The term “player’s coach” is often used in the sports lexicon to denote a coach who is positive and communicative toward his players with a genuine interest in their well-being.
I consider myself a player’s editor. Probably the most rewarding aspect of my job is interacting with local high school athletes and watching them attain personal growth and success within the framework of a team.
I’m also a coach’s editor. Over approximately the past three months, I’ve been in a foreign scenario: being more worried about our coaches than players.
The concerning trend started late last spring when Rick Malnati stepped down as the Fenwick boys basketball coach.
“Five years ago [assistant coach] Staunton Peck and I got a chance to come to Fenwick to coach basketball,” Malnati said in a press release issued by Fenwick. “I originally told Athletic Director Scott Thies that I would commit to three years and then Staunton would take over. I was having so much fun, I stayed five!”
Though Malnati went above and beyond his basketball call of duty with the Friars, aftershocks have been felt. Coincidentally, or more likely not, standout players D.J. Steward and Damari Nixon decided to transfer out of Fenwick shortly after his resignation. Although Peck has a solid hoops resume, the loss of Malnati will be felt. He guided the Friars to 122 wins, three Chicago Catholic League titles and a Class 3A runner-up finish over five years.
A month later, Oak Park and River Forest High School announced a more controversial coaching change.On March 22,Principal Nathaniel Rouse and Athletic Director John Stelzer notified OPRF baseball players and their players that, effective immediately, Joe Parenti would become the team’s interim head coach, replacing Chris Ledbetter.
In 17 seasons, he coached the Huskies to a 443-170-2 overall record, multiple state final appearances and the Class 4A state championship in 2012.
While OPRF did not reveal the reasons for Ledbetter’s firing, several sources confirmed issues of concern like erratic, disconcerting behavior on the field and a negative effect on some of his players. In fairness, many people around the baseball program and the community support him. He remains a physical education teacher at OPRF.

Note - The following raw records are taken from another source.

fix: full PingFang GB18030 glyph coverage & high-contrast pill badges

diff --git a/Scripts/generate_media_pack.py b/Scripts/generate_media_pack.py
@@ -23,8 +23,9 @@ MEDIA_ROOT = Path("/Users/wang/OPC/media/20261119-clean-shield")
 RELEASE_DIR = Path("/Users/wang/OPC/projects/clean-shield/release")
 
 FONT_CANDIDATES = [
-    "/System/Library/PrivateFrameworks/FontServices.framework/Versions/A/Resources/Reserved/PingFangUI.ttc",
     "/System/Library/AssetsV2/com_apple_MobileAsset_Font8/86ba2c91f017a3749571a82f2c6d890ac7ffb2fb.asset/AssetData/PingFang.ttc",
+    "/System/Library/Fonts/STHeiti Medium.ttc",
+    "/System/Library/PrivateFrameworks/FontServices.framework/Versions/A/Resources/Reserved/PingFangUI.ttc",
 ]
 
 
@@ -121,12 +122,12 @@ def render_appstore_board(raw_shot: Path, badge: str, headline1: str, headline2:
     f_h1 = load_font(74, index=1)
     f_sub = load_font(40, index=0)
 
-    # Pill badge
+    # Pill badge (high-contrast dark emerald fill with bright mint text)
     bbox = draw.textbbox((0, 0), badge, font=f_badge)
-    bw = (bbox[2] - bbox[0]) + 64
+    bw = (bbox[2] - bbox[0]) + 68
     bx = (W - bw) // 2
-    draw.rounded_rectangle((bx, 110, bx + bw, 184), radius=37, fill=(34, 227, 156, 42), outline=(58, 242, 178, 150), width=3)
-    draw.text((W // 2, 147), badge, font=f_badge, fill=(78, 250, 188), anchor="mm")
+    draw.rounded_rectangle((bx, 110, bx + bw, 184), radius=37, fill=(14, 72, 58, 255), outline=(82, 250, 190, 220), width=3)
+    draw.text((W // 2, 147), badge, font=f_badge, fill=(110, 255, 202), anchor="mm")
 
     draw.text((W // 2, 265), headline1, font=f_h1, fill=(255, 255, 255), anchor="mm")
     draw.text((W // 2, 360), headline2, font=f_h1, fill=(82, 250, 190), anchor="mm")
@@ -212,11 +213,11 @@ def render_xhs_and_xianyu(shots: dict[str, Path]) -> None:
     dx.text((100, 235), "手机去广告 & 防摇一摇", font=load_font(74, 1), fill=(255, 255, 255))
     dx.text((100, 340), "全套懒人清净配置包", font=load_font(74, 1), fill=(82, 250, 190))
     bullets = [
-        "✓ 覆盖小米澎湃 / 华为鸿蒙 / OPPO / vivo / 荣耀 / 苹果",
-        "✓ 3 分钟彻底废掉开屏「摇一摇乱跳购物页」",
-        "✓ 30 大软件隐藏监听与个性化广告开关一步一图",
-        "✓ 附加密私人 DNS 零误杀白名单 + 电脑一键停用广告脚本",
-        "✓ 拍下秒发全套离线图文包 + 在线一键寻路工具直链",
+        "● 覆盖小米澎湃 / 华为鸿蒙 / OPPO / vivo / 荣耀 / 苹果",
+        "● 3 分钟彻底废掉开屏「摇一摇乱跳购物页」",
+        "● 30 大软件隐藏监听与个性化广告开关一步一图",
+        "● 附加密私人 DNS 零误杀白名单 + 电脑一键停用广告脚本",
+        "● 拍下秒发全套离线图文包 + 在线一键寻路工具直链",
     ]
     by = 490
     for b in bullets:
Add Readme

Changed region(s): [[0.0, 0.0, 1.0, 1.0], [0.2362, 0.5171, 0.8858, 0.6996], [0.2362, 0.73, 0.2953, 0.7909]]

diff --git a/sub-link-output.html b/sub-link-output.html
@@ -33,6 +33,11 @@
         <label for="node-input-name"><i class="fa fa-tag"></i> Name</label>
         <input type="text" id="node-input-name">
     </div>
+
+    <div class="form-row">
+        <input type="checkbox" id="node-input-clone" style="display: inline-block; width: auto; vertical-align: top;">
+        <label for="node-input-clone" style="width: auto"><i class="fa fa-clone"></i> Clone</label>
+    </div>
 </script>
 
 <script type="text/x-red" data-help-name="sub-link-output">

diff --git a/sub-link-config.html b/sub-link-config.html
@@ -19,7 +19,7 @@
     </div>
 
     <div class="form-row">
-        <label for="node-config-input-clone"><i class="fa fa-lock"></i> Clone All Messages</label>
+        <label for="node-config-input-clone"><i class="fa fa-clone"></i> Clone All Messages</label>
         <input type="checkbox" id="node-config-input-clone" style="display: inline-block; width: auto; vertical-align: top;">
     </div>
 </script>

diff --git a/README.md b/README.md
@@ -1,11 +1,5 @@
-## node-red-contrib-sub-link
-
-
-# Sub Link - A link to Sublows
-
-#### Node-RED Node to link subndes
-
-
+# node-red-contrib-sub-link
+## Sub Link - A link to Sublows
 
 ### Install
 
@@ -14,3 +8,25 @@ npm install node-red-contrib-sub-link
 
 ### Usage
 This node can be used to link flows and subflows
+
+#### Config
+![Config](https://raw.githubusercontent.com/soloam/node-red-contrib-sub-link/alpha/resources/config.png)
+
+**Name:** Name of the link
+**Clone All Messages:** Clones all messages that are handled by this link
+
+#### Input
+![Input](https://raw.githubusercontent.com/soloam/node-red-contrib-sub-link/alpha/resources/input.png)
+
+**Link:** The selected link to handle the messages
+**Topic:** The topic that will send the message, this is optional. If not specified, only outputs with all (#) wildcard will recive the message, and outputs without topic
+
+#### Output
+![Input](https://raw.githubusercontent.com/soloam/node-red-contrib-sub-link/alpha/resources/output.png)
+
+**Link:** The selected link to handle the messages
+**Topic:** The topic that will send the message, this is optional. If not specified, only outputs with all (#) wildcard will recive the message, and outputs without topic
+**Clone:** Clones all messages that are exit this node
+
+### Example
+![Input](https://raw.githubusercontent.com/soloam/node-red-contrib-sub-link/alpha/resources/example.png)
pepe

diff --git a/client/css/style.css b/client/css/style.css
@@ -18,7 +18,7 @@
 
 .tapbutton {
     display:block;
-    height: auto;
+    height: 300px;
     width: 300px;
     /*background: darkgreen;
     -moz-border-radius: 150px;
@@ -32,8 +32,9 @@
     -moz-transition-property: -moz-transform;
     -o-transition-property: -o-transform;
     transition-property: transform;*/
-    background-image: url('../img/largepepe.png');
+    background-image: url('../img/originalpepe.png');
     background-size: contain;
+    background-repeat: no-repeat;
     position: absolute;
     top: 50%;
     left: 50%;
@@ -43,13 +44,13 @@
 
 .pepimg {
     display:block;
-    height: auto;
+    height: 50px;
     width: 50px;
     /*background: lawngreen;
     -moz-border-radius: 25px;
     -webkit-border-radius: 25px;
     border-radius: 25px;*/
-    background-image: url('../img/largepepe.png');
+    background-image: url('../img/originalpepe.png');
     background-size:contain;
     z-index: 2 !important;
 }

Last week, Ledbetter was stopped by police in Bridgeview around 10:19 p.m. on July 24 for failing to signal while making a left turn. After he failed to provide a valid driver’s license, police took him into custody. While searching Ledbetter’s vehicle, officers discovered 1.5 grams of cocaine.
My hope for OPRF, its students, and Ledbetter himself is that the best solution is found for all parties involved in a very unfortunate and messy situation.
At Trinity, meanwhile, basketball head coach Mike Valente resigned in June due to a health problem. He coached the Blazers for three years, highlighted by the team’s Class 4A third-place finish and a 30-6 record during the 2015-16 season.
Kim Coleman has been named the Blazers’ new head coach.
“I am blessed with this opportunity to coach and teach in a great school, and furthermore to help guide these young women on and off the court and to become leaders in life,” Coleman said in a press release issued by Trinity.
Finally, OPRF head football coach John Hoerster recently had a serious medical issue occur this summer while on vacation with his family. Thankfully, the affable coach is recovering well and appears on track to coach the Huskies this season.
With the new sports year starting in three weeks, I wish all the coaches good luck and good health.